----- Records for processing -----
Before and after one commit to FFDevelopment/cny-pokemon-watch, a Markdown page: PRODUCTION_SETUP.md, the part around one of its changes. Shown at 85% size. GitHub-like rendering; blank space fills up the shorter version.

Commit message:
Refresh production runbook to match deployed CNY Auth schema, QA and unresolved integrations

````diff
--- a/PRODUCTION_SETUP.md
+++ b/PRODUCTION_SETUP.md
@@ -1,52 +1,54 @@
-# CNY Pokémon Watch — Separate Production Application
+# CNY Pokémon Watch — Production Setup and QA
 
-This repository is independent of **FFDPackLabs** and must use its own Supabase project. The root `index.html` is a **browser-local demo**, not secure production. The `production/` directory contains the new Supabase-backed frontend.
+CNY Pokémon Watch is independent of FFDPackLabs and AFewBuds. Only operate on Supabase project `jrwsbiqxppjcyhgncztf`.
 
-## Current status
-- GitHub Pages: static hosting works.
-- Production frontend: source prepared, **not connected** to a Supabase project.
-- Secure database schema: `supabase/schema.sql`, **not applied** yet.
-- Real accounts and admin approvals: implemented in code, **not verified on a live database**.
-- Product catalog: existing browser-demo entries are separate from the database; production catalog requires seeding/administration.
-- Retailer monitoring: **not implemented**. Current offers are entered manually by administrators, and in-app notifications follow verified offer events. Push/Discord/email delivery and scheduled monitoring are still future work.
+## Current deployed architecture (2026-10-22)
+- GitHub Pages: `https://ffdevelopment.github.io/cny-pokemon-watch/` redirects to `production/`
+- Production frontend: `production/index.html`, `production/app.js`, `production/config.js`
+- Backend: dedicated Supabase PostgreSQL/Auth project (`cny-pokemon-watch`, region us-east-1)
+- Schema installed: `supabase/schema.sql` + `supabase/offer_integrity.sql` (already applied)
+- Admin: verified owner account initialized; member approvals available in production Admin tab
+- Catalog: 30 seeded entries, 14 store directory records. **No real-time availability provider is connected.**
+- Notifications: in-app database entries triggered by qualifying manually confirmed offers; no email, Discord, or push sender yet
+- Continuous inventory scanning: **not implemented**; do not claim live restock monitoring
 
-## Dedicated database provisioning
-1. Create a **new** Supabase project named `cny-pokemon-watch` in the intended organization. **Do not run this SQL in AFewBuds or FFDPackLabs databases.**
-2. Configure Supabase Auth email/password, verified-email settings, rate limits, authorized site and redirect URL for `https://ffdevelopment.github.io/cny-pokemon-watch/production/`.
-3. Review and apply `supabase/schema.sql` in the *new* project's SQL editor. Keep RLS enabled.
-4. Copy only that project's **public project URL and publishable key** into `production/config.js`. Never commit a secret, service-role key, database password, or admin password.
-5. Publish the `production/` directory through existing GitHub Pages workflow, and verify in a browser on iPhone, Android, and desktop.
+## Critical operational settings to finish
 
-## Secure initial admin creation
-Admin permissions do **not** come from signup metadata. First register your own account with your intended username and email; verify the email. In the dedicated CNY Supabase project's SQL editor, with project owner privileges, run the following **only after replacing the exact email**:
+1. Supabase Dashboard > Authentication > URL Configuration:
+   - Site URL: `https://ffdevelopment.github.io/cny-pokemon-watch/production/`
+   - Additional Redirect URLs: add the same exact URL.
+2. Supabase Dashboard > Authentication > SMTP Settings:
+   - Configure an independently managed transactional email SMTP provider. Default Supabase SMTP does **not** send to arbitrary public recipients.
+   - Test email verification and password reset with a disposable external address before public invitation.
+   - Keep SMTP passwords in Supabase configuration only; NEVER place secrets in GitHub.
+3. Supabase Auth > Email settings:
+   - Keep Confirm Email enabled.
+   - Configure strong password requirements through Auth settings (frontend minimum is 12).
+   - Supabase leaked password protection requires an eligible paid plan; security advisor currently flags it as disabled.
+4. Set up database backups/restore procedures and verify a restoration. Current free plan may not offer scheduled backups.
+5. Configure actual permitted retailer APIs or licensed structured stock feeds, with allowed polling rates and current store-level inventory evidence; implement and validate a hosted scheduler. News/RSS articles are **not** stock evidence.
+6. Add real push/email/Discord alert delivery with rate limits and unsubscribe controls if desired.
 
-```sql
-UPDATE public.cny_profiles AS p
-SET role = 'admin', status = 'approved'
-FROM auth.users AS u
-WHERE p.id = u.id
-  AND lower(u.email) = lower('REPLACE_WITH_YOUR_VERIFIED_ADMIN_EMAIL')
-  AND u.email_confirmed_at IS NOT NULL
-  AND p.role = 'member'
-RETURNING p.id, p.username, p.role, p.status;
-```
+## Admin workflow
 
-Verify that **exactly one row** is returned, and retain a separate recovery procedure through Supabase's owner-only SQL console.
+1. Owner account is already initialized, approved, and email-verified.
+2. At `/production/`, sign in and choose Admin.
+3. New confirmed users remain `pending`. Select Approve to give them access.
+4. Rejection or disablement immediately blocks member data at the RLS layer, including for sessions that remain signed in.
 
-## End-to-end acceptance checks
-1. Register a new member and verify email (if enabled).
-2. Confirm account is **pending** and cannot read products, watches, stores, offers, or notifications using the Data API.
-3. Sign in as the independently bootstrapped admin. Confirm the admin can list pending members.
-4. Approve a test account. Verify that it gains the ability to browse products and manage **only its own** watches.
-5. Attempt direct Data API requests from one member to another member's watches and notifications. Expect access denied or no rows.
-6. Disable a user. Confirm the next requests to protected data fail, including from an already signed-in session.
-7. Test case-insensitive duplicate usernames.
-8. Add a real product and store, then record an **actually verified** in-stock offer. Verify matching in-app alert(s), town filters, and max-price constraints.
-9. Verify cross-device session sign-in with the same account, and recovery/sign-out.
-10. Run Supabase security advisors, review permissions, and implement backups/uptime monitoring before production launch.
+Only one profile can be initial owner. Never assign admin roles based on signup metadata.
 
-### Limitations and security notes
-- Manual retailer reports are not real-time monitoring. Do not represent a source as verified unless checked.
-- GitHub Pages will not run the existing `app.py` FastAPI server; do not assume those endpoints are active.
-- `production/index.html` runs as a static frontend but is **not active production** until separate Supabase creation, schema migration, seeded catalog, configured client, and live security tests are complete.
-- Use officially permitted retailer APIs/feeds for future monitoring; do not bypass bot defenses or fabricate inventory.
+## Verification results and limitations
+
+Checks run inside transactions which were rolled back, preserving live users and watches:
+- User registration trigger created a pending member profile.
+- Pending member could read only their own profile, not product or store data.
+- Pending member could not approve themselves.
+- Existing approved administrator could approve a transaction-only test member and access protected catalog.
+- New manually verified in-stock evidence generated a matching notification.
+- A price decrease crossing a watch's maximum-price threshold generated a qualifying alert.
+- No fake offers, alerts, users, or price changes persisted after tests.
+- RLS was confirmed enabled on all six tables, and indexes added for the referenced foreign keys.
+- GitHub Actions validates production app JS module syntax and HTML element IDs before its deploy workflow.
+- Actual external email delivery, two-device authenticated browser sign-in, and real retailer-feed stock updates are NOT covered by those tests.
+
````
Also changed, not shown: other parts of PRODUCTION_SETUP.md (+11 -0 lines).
-----
In the data, how many lines hold the word "AFewBuds"? State that number alone.

2